Each of these offer a specific treatment for what you need.  For example if you have sharp stabbing pain due to blood stagnation, then you will want a formulas or liniment that has herbs that break up blood stagnation, such as shan zha cao, xuan shen, or wu wei zi. 


Pain that is categorized by cold heal faster when use warming herbs, like cinnamon or  the use of moxabustion, or a healing pad. 


Pain that is caused by dampness will need herbs that help to remove dampness and you can also make lifestyle changes that will help this as well.  For example, you will want to remove damp producing foods in your diet like ice cream and other dairy products.


The more you understand your pain the better choices you can make about the best type of treatment that will help you heal quicker.



Here are a list of some our favorite products we use for pain. 


What is a Liniment? Oil/Balm

A liquid or lotion, especially one made with oil, for rubbing on the body to relieve pain.


Herbal liniments are used to treat both acute and chronic injuries. They help resolve bruising and may prevent the formation of scar tissue. 


Arnica: Homeopathic Medicine for Bruise Relief. Arnica helps to relieve muscle pain and stiffness and to reduce pain, swelling, and discoloration from bruises. Arnica has a cooling effect for fast pain relief.


CBD Balm: 


Tiger Balm/Liniment: Non-staining, Sports Rub for Sore Muscles & Over-exertion.


White Flower Analgesic Oil (Hoe Hin Pak Fah Yeow): 

Eases travel and motion sickness, alleviates itching resulting from insect and mosquito bites, refreshing with antiseptic properties.

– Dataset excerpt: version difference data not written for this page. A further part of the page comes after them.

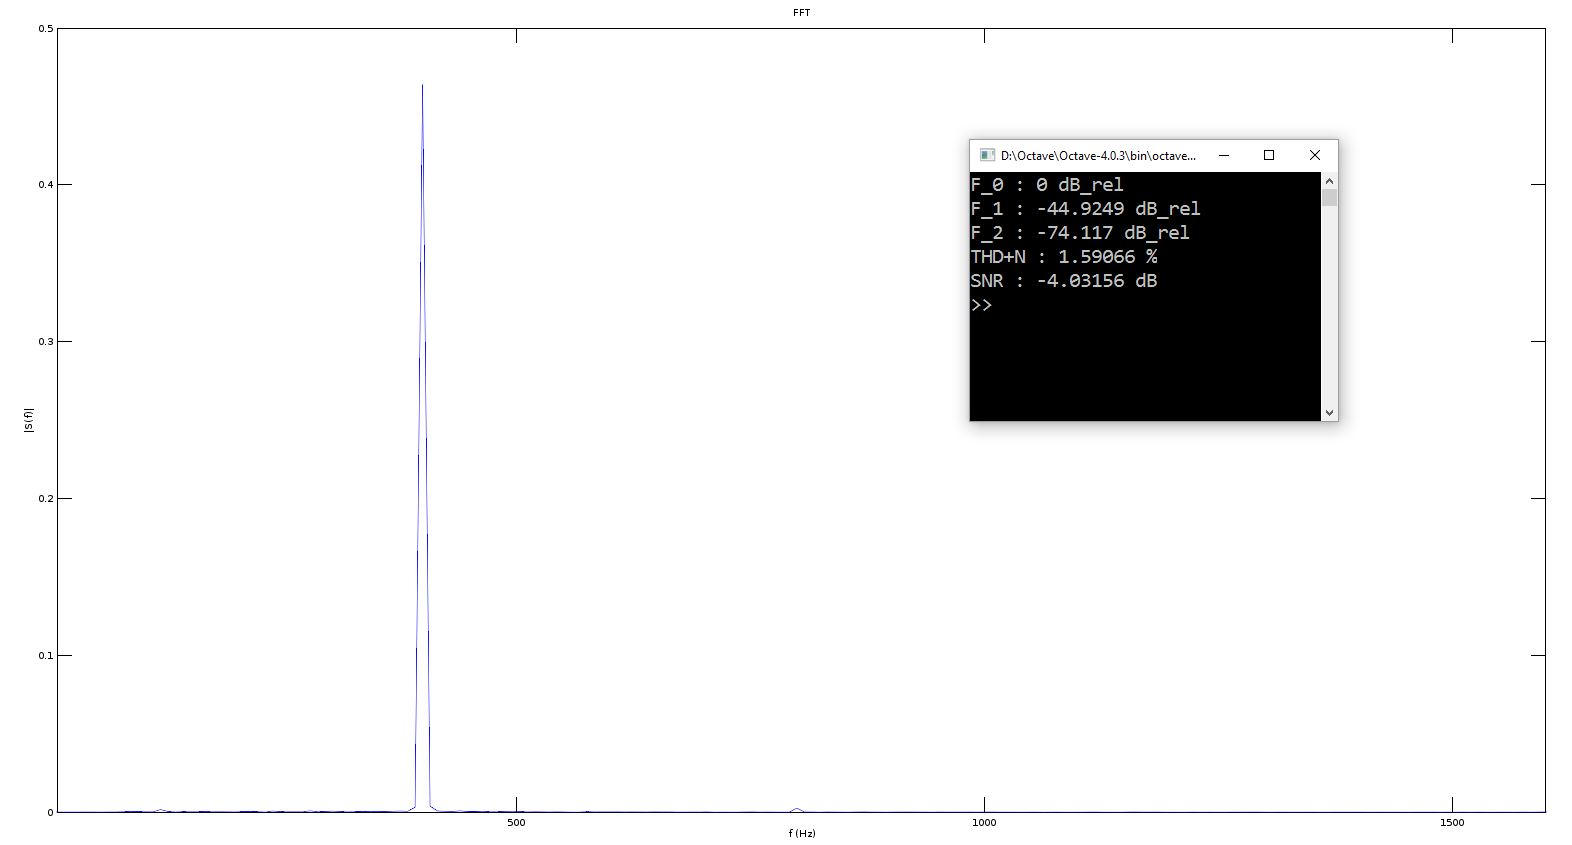
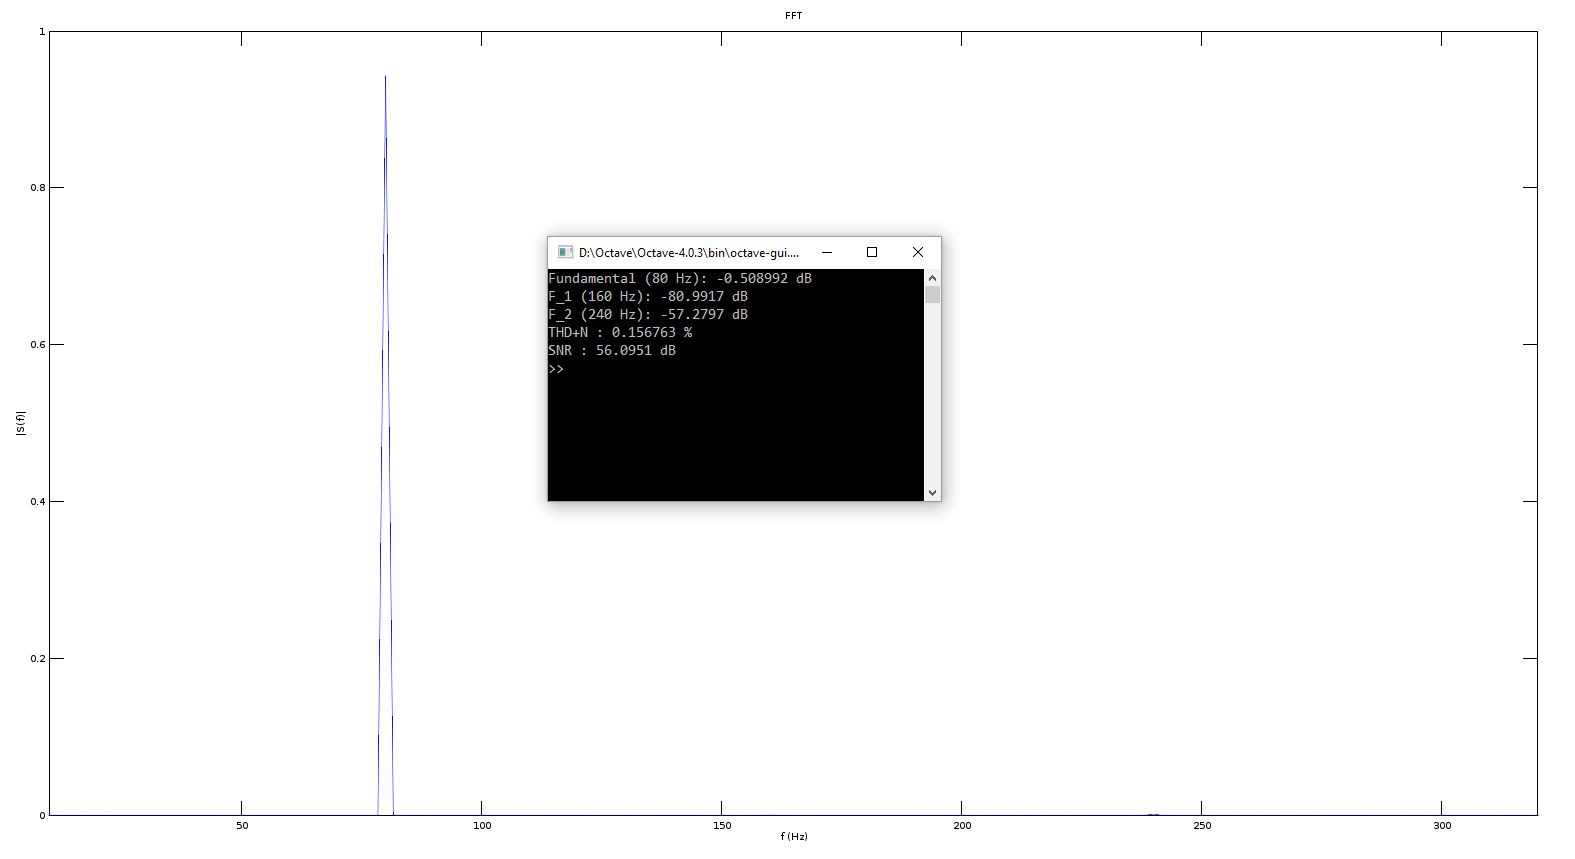
Alpha Version : - RMS function implemented - THD and SNR computing implemented - FFT computing improved - Unknown phase shift bug fixed - Accuracy increased - Minor bugs fixed - Pictures updated - README updated

diff --git a/src/sweep.m b/src/sweep.m
@@ -3,7 +3,7 @@
 %{
 	> [File Name] sweep.m
 	> [Platform] Octave GNU
-	> [Version] 1.00
+	> [Version] alpha
 	> [Author] Richard
 	> [Date] 10/08/2016
 	> [Language] .m file
@@ -43,11 +43,11 @@ function sweep(low,high,order,boolPlot)
 	
 	Fmax = order*(10^(b+1));
 	
-	Fs = min(max(2*Fmax,1000),192000) %sampling rate (1kHz<Fs<192kHz)
+	Fs = min(max(2*Fmax,1000),192000); %sampling rate (1kHz<Fs<192kHz)
 	df = (10^a)/2; % df : biggest value < smallest step
-	N = ceil(Fs/df) %number of samples
-	T = N/Fs; % min observation period
-	t = 0:1/Fs:2*T-(1/Fs); %time vector
+	N = ceil(Fs/df); %number of samples
+	T = min(2*max(N/Fs,0.2),6); % min observation period
+	t = 0:1/Fs:T-(1/Fs); %time vector
 
 	%recording @ <Fs>Hz sample rate, 16 bits, mono
 	recorder = audiorecorder (Fs, 16, 1);
@@ -56,7 +56,7 @@ function sweep(low,high,order,boolPlot)
 	for p = a:b
 		for u = 1:0.5:9.5
 			f = u*10^p;
-			sinu = cos(2*pi*f*t);
+			sinu = sin(2*pi*f*t);
 			
 			%playing the frequency @ <Fs>Hz sample rate
 			player = audioplayer (sinu, Fs);
@@ -71,7 +71,8 @@ function sweep(low,high,order,boolPlot)
 			data = getaudiodata(recorder);    
 			stop(player);
 			
-			signal = data(end-N:end-1); %extract the response signal
+			%extract the response signal
+			signal = data(end-N:end-1); %if wanted, use a window here
 			[fourier, H, THD, SNR] = analyze(signal, Fs, f, order);
 			
 			%computing the data
@@ -84,24 +85,25 @@ function sweep(low,high,order,boolPlot)
 	endfor 
 	
 	if boolPlot
-		subplot(211),
+		clf;  %clear previous plots
+		subplot(211,'align'),
 			semilogx(r(1,:),r(2:order+1,:));
 			title('Harmonic Response')
 			xlabel('f (Hz)')
 			ylabel('dB')
-			legend('F_0','F_1','F_2','F_3')
+			legend('F_0','F_1','F_2','F_3','location','southoutside')
 			grid on
-			axis ([low high]);
-		subplot(212),
+			axis ([low high -70 10]);
+		subplot(212,'align'),
 			w = plotyy (r(1,:), r(order+2,:), r(1,:), r(order+3,:), @semilogx);
 			title('Distortion measures') 
 			xlabel('f (Hz)')
 			ylabel(w(1),'%')
 			ylabel(w(2),'dB')
-			legend('THD+N','SNR_d_B')
+			legend('THD+N','SNR_d_B','location','southoutside')
 			grid on
-			axis (w(1), [low high 0 100])
-			axis (w(2), [low high -60 10]);
+			axis (w(1), [low high 0 10])
+			axis (w(2), [low high 0 120]);
 	endif
 	
 	stop(player);

diff --git a/src/analyze.m b/src/analyze.m
@@ -3,7 +3,7 @@
 %{
 	> [File Name] analyze.m
 	> [Platform] Octave GNU
-	> [Version] 1.00
+	> [Version] alpha
 	> [Author] Richard
 	> [Date] 10/08/2016
 	> [Language] .m file
@@ -17,39 +17,43 @@ function [fourier, H, THD, SNR] = analyze(signal, Fs, fgen, order)
 	t = 0:1/Fs:(N-1)/Fs; %time vector
 	f = (0:N/2-1)*Fs/N; %frequency vector
 	
-	tf = 2*abs(fft(signal)/N); %fft in complex domain
-	tfreal = tf(1:N/2); %fft in real domain
+	Sc = abs(fft(signal)/N); %fft in complex domain
+	S = 2*Sc(1:N/2); %fft in real domain
 	
 	H = zeros(1,order);	
 	for o = 1:order  %for all harmonics
 		index = ceil(o*fgen*N/Fs); %index of the frequency
-		if index < 3
-		H(o) = max(tfreal(index:index+2));
-		elseif index+2 < N/2
-		H(o) = max(tfreal(index-2:index+2));
-		else H(o) = 0.001;
+		if index+1 < N/2
+			H(o) = max(S(index:index+1));
+		else H(o) = 0.0001; % set to -80dB
 		endif
 	endfor
 	
 	fourier(1,:) = f;
-	fourier(2,:) = tfreal;
+	fourier(2,:) = S;
 	
 	% fundamental frequency injected in the system
-	fund = (H(1)*cos(2*pi*fgen*t))';
-	% parasite signal created by the system (harmonics + noise)
-	hn = signal - fund;
+	f0 = H(1)*sin(2*pi*fgen*t)';
+	F0c = 2*abs(fft(f0)/N); %fft in complex domain
+	F0 = F0c(1:N/2); %fft in real domain
 	
+	% parasite signal created by the system (harmonics + noise)
+	HN = S - F0; %fft in real domain
+	
+	% Choose the THD wanted :
 	%THD = 100*sqrt(sum(H(2:order).^2))/H(1); %THD_F
 	%THD = 100*sqrt(sum(H(2:order).^2)/sum(H(1:order).^2)); %THD_R
-	THD = rms(hn)/rms(fund); %THD+N
+	THD = 100*rms(HN)/rms(F0); %THD+N
 		
-	SNR = 20*log10(rms(fund)/rms(hn)); %SNR to dB
+	SNR = 20*log10(rms(F0)/rms(HN)); %SNR to dB
 	
 endfunction
 
-function v = rms(signal)
-	%computes the RMS in time domain
-	v = norm(signal)/sqrt(length(signal));
+
+function v = rms(S)
+	%computes the RMS in real frequency domain
+	 v = sqrt(sum(S.^2)/2);
 endfunction
+
 
 %--------------------------------------EOF--------------------------------------

diff --git a/src/measure.m b/src/measure.m
@@ -3,7 +3,7 @@
 %{
 	> [File Name] measure.m
 	> [Platform] Octave GNU
-	> [Version] 1.00
+	> [Version] alpha
 	> [Author] Richard
 	> [Date] 10/08/2016
 	> [Language] .m file
@@ -12,23 +12,26 @@
 %}
 
 
-function measure(f, order)
+function measure(f, order,boolPlot)
 	
 	%assertion
 	if nargin < 2
 		order = 3;
+		boolPlot = 0;
+	elseif nargin < 3	
+		boolPlot = 0;
 	%else exit;
 	endif
 	
 	f = min(max(f,10),30000);
 	order = min(max(order,1),4);
 	
-	Fmax = 2*order*f;
+	Fmax = 2*order*f; % x2 because I can...
 	
 	Fs = min(max(2*Fmax,1000),192000); %sampling rate (1kHz<Fs<192kHz)
 	df = f/50; % df : 20pts per harmonic
 	N = ceil(Fs/df); %number of samples
-	T = min(2*max(N/Fs,0.5),6); % min observation period
+	T = min(2*max(N/Fs,0.2),6); % min observation period
 
 	%recording @ <Fs>Hz sample rate, 16 bits, mono
 	recorder = audiorecorder (Fs, 16, 1);
@@ -40,17 +43,22 @@ function measure(f, order)
 	data = getaudiodata(recorder);    
 	stop(recorder);
 
-	signal = data(end-N:end-1); %extract the response signal
+	%extract the response signal
+	signal = data(end-N:end-1); %if wanted, use a window here
 	[fourier, H, THD, SNR] = analyze(signal, Fs, f, order);
 	
-	plot(fourier(1,2:end),(fourier(2,2:end)));
-		title('FFT')
-		xlabel('f (Hz)')
-		ylabel('|S(f)|')
-		axis ([10 (order+1)*f]);
-		
-	for i = 1:order
-		printf('F_%u (%u Hz): %d dB_rel\n\r',i-1,i*f,20*log10(H(i)/H(1)));
+	if boolPlot
+		clf; %clear previous plots
+		plot(fourier(1,2:end),(fourier(2,2:end)));
+			title('FFT')
+			xlabel('f (Hz)')
+			ylabel('|S(f)|')
+			axis ([10 (order+1)*f]);
+	endif
+	
+	printf('Fundamental (%u Hz): %d dB\n\r',f,20*log10(H(1)));
+	for i = 2:order
+		printf('F_%u (%u Hz): %d dB\n\r',i-1,i*f,20*log10(H(i)));
 	endfor
 	printf('THD+N : %d %%\n\rSNR : %d dB\n\r',THD,SNR);
 

diff --git a/test.m b/test.m
@@ -3,7 +3,7 @@
 %{
 	> [File Name] test.m
 	> [Platform] Octave GNU
-	> [Version] 1.00
+	> [Version] alpha
 	> [Author] Richard
 	> [Date] 10/08/2016
 	> [Language] .m file
@@ -12,8 +12,9 @@
 
 
 %-----------------------------------INCLUDES------------------------------------
-%load the audio package (player/recorder)
-pkg load audio;
+%load packages 
+pkg load audio; %(player/recorder)
+pkg load signal; %not used for now
 
 %load the implemented functions
 addpath ("./src");
@@ -22,27 +23,27 @@ addpath ("./src");
 
 function test_measure(f,n)
 	
-	Fs = 44100;
-	T = 3;
+	Fs = 48000;
+	T = 7;
 	t = 0:1/Fs:T-(1/Fs); %time vector
-	sinu = cos(2*pi*f*t);
+	sinu = sin(2*pi*f*t);
 	
 	player = audioplayer (sinu, Fs);
 	play (player);
 	
-	measure(f,n);
+	measure(f,n,1);
 	
 	stop (player);
 endfunction
 
 %------------------------------------SCRIPT-------------------------------------
+clear; %clear workspace
+clc; %clear command shell
 
-%clear all
-clear;
-clc;
-%clf;
+%test the sweep function
+%sweep(5,40000,3);
 
-%sweep(10,30000,3);
-test_measure(400,4);
+%test the measure function
+test_measure(80,3);
 
 %--------------------------------------EOF--------------------------------------

diff --git a/README.md b/README.md
@@ -1,30 +1,30 @@
 # EASA
 Electrical Audio Spectrum Analyzer
 
-Measures a speaker and display the spectrum analysis as the harmonic frequency response and several distortion rates using Octave GNU software.
+Measures a system and display the spectrum analysis as the harmonic frequency response and several distortion rates using Octave GNU software.
 
 FEATURES :
 - From 10Hz to 30kHz spectrum analysis
 - Frequency response up to the 4th harmonic
 - Computing THD and SNR
-- Frequency sweep analysing with spectrum display
+- Frequency stepped sweep analysing with spectrum display
 - Optimized analysis algorithm
 - Auto-adjusted sampling frequency
-- Analysis time <1min
+- Frequency stepped sweep analysis time <1min
 
 USER MANUAL :
 
-1 - Connect a microphone and the speakers to test to your computer
+1 - Connect the system to test (input : mic, amplifier output.... /output : speakers, amplifier input.... ) to your computer
 
-2 - Place the microphone in front of the speakers (@~1m)
+2 - If speaker/mic test, place the microphone in front of the speakers (@~1m)
 
-3 - Set your speakers volume
+3 - Set your system volume
 
 4 - Run the software with Octave GNU
 
 5 - Observe the response
 
-6 - Correct your speakers
+6 - Correct your system
 
 7 - Repeat steps 4 to 6 if necessary.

Provides relief from the stuffed-up feeling associated with catarrh, cold or influenza, relieves headache, temporarily relieves muscular pain.


Wan Hua Oil: External Analgesic. For the temporary relief of minor aches and pains or muscles and joints associated with Simple backache, Arthritis, Strains, Bruises, Sprains.


PO SUM ON Medicated Oil: alternative remedy for simple backaches, arthritis, sprains, strains, and bruises, as well as inflammation. Its unique formula contains only natural ingredients such as peppermint oil, cassia oil, Dragon’s Blood, Scutellaria root, and licorice.


Zheng Gu Shui: Helps relieve muscle aches and pains.  Helps relieve acute or chronic pain due to sprains, pulled ligaments and tendons, simple fractures and bruises, joint pain, arthritis pain


Ching Wan Hung Herbal Balm: Chinese herbal ointment that is considered especially helpful for burns and other skin issues.



What are Compresses?

A pad of absorbent material pressed onto part of the body to relieve inflammation or stop bleeding.


701 Patches: Cool, soothing, temporary relief of minor aches and pains.


WU YANG BRAND Pain Relieving Medicated Plaster: Wu Yang Brand Pain Relieving Medicated Plaster is the perfect alternative remedy for simple backaches, arthritis, sprains, strains, and bruises, as well as inflammation. Its cooling and soothing action will provide a temporary and quick relief from your minor aches.


Tiger Balm Patch, Pain Relieving Patch: Once applied, its ingredients penetrate the skin and are absorbed, thus stimulating blood circulation around the area of pain. Its warm penetrating action.


Hot Capsicum Plaster: Breathable, Flexible, Waterproof. Relief patches better for target pain points, temporarily relieve minor pain associated with arthritis, simple backache, muscle strains, sprains, bruises & cramps.  Use Natural Capsaicin, the primary compound in hot peppers and clinically proven to reduce the sensation of pain.


Sylvia Salcedo